**Directions for this task:** Write each entry out once more, please, precisely as shown.

== Data shown ==

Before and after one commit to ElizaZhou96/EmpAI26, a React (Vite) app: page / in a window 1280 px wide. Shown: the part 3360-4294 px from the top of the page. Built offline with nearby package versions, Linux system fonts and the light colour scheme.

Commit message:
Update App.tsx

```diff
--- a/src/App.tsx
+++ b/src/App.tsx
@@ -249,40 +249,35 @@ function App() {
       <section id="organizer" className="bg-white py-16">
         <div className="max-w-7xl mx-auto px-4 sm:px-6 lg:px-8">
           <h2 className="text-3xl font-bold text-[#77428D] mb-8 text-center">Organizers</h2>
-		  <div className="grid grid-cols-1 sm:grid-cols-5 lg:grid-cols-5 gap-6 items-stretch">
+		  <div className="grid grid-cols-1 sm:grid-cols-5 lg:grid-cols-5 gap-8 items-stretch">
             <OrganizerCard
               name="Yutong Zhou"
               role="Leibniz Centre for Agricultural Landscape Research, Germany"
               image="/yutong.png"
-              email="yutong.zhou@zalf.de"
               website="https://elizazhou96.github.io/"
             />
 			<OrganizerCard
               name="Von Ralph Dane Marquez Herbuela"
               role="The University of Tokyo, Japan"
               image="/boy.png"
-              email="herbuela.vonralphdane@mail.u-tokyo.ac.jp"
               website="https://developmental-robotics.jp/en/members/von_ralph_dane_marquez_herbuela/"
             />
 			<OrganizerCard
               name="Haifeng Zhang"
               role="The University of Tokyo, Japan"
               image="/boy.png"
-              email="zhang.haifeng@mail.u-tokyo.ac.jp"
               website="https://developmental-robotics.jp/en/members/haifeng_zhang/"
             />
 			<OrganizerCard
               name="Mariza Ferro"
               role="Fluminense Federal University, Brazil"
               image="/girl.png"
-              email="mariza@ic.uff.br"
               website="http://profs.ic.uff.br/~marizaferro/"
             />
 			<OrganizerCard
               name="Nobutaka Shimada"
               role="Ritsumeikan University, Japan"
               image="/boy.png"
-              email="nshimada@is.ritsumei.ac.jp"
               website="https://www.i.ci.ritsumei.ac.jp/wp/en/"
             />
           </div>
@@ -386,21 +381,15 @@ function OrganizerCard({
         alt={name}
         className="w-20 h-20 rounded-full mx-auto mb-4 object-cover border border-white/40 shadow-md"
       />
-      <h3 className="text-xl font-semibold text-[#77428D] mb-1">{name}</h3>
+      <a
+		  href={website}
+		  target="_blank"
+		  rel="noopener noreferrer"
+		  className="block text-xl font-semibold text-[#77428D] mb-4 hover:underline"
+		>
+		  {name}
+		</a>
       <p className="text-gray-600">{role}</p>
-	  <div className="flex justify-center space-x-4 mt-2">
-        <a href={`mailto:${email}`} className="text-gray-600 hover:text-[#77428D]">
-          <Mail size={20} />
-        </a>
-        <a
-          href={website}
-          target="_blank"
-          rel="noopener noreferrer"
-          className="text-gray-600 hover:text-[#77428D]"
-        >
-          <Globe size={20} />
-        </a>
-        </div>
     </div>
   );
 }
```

===

**Written answer:**
Before and after one commit to ElizaZhou96/EmpAI26, a React (Vite) app: page / in a window 1280 px wide. Shown: the part 3360-4294 px from the top of the page. Built offline with nearby package versions, Linux system fonts and the light colour scheme.

Commit message:
Update App.tsx

```diff
--- a/src/App.tsx
+++ b/src/App.tsx
@@ -249,40 +249,35 @@ function App() {
       <section id="organizer" className="bg-white py-16">
         <div className="max-w-7xl mx-auto px-4 sm:px-6 lg:px-8">
           <h2 className="text-3xl font-bold text-[#77428D] mb-8 text-center">Organizers</h2>
-		  <div className="grid grid-cols-1 sm:grid-cols-5 lg:grid-cols-5 gap-6 items-stretch">
+		  <div className="grid grid-cols-1 sm:grid-cols-5 lg:grid-cols-5 gap-8 items-stretch">
             <OrganizerCard
               name="Yutong Zhou"
               role="Leibniz Centre for Agricultural Landscape Research, Germany"
               image="/yutong.png"
-              email="yutong.zhou@zalf.de"
               website="https://elizazhou96.github.io/"
             />
 			<OrganizerCard
               name="Von Ralph Dane Marquez Herbuela"
               role="The University of Tokyo, Japan"
               image="/boy.png"
-              email="herbuela.vonralphdane@mail.u-tokyo.ac.jp"
               website="https://developmental-robotics.jp/en/members/von_ralph_dane_marquez_herbuela/"
             />
 			<OrganizerCard
               name="Haifeng Zhang"
               role="The University of Tokyo, Japan"
               image="/boy.png"
-              email="zhang.haifeng@mail.u-tokyo.ac.jp"
               website="https://developmental-robotics.jp/en/members/haifeng_zhang/"
             />
 			<OrganizerCard
               name="Mariza Ferro"
               role="Fluminense Federal University, Brazil"
               image="/girl.png"
-              email="mariza@ic.uff.br"
               website="http://profs.ic.uff.br/~marizaferro/"
             />
 			<OrganizerCard
               name="Nobutaka Shimada"
               role="Ritsumeikan University, Japan"
               image="/boy.png"
-              email="nshimada@is.ritsumei.ac.jp"
               website="https://www.i.ci.ritsumei.ac.jp/wp/en/"
             />
           </div>
@@ -386,21 +381,15 @@ function OrganizerCard({
         alt={name}
         className="w-20 h-20 rounded-full mx-auto mb-4 object-cover border border-white/40 shadow-md"
       />
-      <h3 className="text-xl font-semibold text-[#77428D] mb-1">{name}</h3>
+      <a
+		  href={website}
+		  target="_blank"
+		  rel="noopener noreferrer"
+		  className="block text-xl font-semibold text-[#77428D] mb-4 hover:underline"
+		>
+		  {name}
+		</a>
       <p className="text-gray-600">{role}</p>
-	  <div className="flex justify-center space-x-4 mt-2">
-        <a href={`mailto:${email}`} className="text-gray-600 hover:text-[#77428D]">
-          <Mail size={20} />
-        </a>
-        <a
-          href={website}
-          target="_blank"
-          rel="noopener noreferrer"
-          className="text-gray-600 hover:text-[#77428D]"
-        >
-          <Globe size={20} />
-        </a>
-        </div>
     </div>
   );
 }
```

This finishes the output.